How (some) American HEIs are tackling employability.

“For years, most liberal-arts schools seemed to put career-services offices somewhere just below parking as a matter of administrative priority”

This is the view expressed by Nathan Hatch, the president of North Carolina’s Wake Forest University in an article in The New York Times (“How to Get a Job With a Philosophy Degree” September 13, 2013). It sums up the attitude of many senior administrators towards the role of universities in finding meaningful work for their graduates.

Wesleyan University in Connecticut has a new career centre prominently located on campus and urges freshmen to stop by and start a four-year plan. Michael S. Roth, the president, wants the career program “to work with our students from the first year to think about how what they’re learning can be translated into other spheres.”

Andy Chan, a Silicon Valley professional, was hired by Wake Forest University in 2009 as vice president in charge of the Office of Personal and Career Development and says he has “supersized” the career-services office with a staff close to 30 – to offer concierge like services to students. These examples are light years removed from what students can expect to find at most universities. And this applies to all Western countries. If most universities followed the example of these senior administrators, the levels of graduate unemployment and underemployment would decline significantly.

The fundamental challenge for universities is that for generations they’ve been turning out employees.
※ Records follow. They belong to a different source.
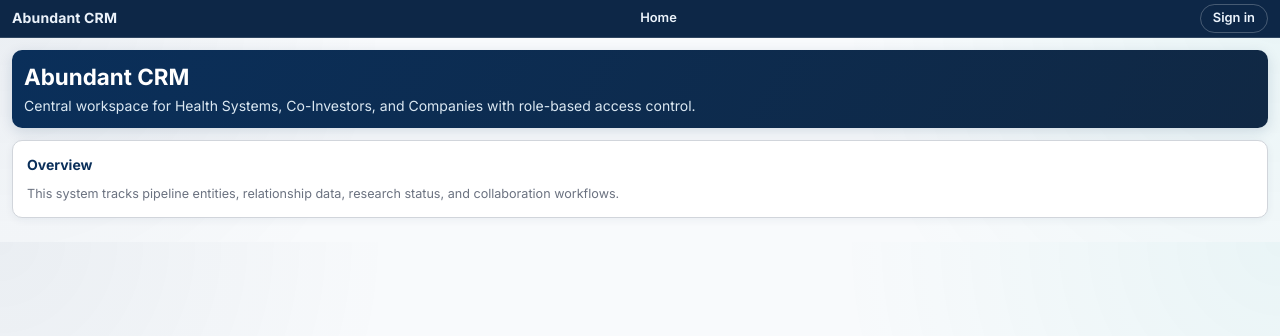
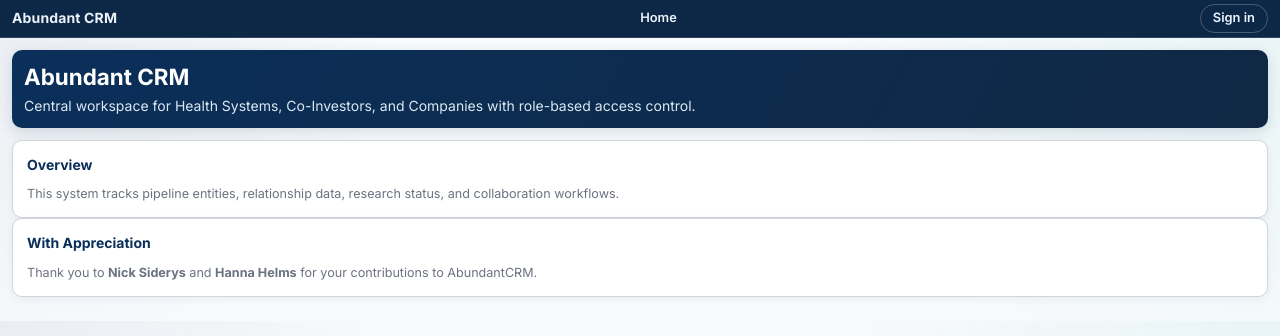
Before and after one commit to todd-abundant/abundant-crm-codex, a Next.js app: page / in a window 1280 px wide. Shown: the top 336 px of the page. Built offline with nearby package versions, Linux system fonts and the light colour scheme; no server answers.

Commit message:
Add appreciation section to homepage

```diff
--- a/app/page.tsx
+++ b/app/page.tsx
@@ -28,6 +28,14 @@ export default async function HomePage() {
           </p>
         ) : null}
       </section>
+
+      <section className="panel">
+        <h2>With Appreciation</h2>
+        <p className="muted">
+          Thank you to <strong>Nick Siderys</strong> and <strong>Hanna Helms</strong> for your contributions to
+          AbundantCRM.
+        </p>
+      </section>
     </main>
   );
 }
```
Now, increasingly, they will need to turn out entrepreneurs, or students who have an enterprising approach to finding work.

In order to have a fighting chance of finding meaningful work, graduates must:
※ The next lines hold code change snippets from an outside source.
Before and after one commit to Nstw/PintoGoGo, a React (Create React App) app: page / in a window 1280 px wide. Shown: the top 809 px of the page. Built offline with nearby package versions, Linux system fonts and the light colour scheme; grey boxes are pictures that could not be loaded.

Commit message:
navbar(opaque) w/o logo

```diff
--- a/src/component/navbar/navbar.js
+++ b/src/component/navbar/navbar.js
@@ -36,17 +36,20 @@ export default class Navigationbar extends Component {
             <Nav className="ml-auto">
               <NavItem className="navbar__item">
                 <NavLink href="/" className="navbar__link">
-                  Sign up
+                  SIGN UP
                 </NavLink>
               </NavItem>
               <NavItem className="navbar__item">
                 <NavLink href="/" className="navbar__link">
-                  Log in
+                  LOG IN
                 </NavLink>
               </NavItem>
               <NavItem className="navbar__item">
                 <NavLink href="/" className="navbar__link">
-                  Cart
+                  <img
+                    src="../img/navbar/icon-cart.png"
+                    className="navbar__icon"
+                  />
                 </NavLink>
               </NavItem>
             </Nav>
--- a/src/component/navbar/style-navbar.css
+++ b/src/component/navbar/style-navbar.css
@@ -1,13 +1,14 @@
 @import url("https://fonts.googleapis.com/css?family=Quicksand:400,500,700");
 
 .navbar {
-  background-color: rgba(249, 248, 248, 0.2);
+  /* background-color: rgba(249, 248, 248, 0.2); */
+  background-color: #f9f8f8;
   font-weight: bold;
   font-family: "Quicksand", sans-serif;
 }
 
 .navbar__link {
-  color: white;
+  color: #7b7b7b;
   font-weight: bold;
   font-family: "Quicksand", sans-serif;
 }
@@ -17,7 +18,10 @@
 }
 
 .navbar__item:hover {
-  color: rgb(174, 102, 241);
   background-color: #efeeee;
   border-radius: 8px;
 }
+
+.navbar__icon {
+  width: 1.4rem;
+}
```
  • Know how to find hidden employment opportunities since at least eighty percent of these are never advertised.
  • Know how to market themselves and how to approach employers in a strategically effective way.
  • Learn how to create marketing tools beyond the resume/CV that are focused on the needs of the employer they’re contacting.
  • Understand the role of the Internet and Social Media tools in finding employment opportunities and in creating an online presence that will attract employers and recruiters.
  • Learn how operate as freelancers and contractors, and for those who are interested in starting a small business, how to go about it.

Students are not going to learn these things from most career-services offices who are still operating “somewhere just below parking” as president Nathan Hatch puts it. The whole area of career-services in universities needs a complete overhaul with the objective of providing students with the tools and strategies they need to find meaningful employment in today’s challenging workplace. Many of the people currently in this area have a background in counselling or social work, which is inappropriate for the needs of today’s students.

Finally, since most employment opportunities today are to be found in small businesses, universities must operate closely with this sector and have strong, ongoing ties with groups like the Chambers of Commerce and the Federation of Small Businesses.